Sunday, 12 September 2010

Journal of Esthetic and Restorative Dentistry gets its first impact factor

A Miletic et al. study among the top 5 cited papers

In the latest list of SCI Journal Impact Factors 2009 published by Thomson Reuters, Journal of Esthetic and Restorative Dentistry is listed with the impact factor of 0.797. The Journal thanks all authors, reviewers and readers and allows free access to the top cited articles. Easy online submissions through ScholarOne Manuscripts are encouraged as this speeds up the review process. Hopefully, the Journal will maintain a growing influence in the scientific literature and increase its impact factor in the future.

It was a pleasure to see that one of the papers I did with my colleagues at the University of Belgrade School of Dentistry was among the top 5 cited articles in the Journal of Esthetic and Restorative Dentistry.

Miletic V, Ivanovic V, Dzeletovic B, Lezaja M.
Temperature Changes in Silorane-, Ormocer-, and Dimethacrylate-Based Composites and Pulp Chamber Roof during Light-Curing.

I look forward to submitting the results of my current studies to the Journal of Esthetic and Restorative Dentistry.

Tuesday, 7 September 2010

Recent books on dental materials II

The previous "Recent books" list on this blog is updated with, according to some scholars, the best book in this field.

Now in its ninth edition, Materials Science for Dentistry by Professor Brian W. Darvell (2009, 688 pages) continues its reputation as the most authoritative available reference for students of dentistry. It is also a valuable resource for academics and practitioners in the field. 

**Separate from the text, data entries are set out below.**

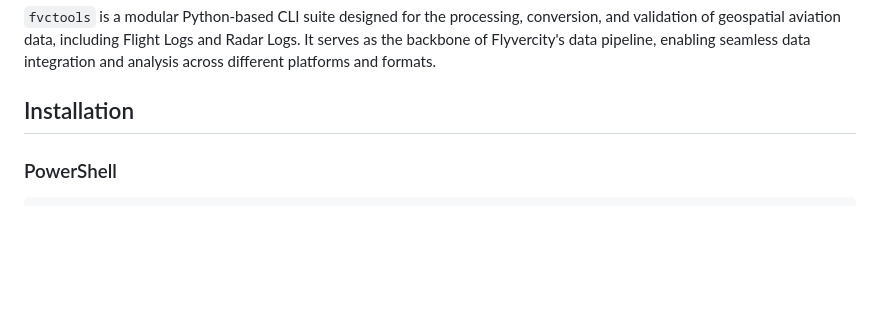
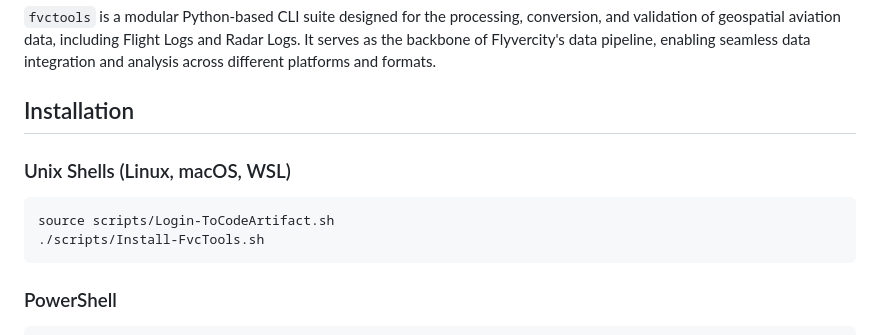
Before and after one commit to flyvercity/fvctools, a Markdown page: README.md, the part around the change. Rendered like a GitHub page; blank space fills up the shorter version.

Commit message:
Adds Unix shell installation instructions
Provides detailed steps for setting up the environment and installing FvcTools in Linux, macOS, and WSL environments.

````diff
--- a/README.md
+++ b/README.md
@@ -9,6 +9,13 @@
 `fvctools` is a modular Python-based CLI suite designed for the processing, conversion, and validation of geospatial aviation data, including Flight Logs and Radar Logs. It serves as the backbone of Flyvercity's data pipeline, enabling seamless data integration and analysis across different platforms and formats.
 
 ## Installation
+
+### Unix Shells (Linux, macOS, WSL)
+
+```bash
+source scripts/Login-ToCodeArtifact.sh
+./scripts/Install-FvcTools.sh
+```
 
 ### PowerShell
 
````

For more information about the book and the author, please visit publisher's website

Wednesday, 1 September 2010

News from

University of Birmingham - School of Dentistry

Fixed Term for 12 months

The main purpose of the post will be to undertake a series of activities that have been identified which will contribute to the creation of a mechanistic understanding of how polymer adhesives interact with ceramic surface defects and confer reinforcement. Innovative steps will be made to optimise ceramic reinforcement ultimately leading to novel solutions to prevent the fracture of dental ceramic restorations in service.

The candidate should have a degree in Materials Science, Engineering or Chemical Engineering and hold a PhD or be near completion of a PhD.

Salary from £27,319 to £35,646 a year, with potential progression to £37,839 a year. Maximum starting salary £27,319 a year

Closing date: 10th September 2010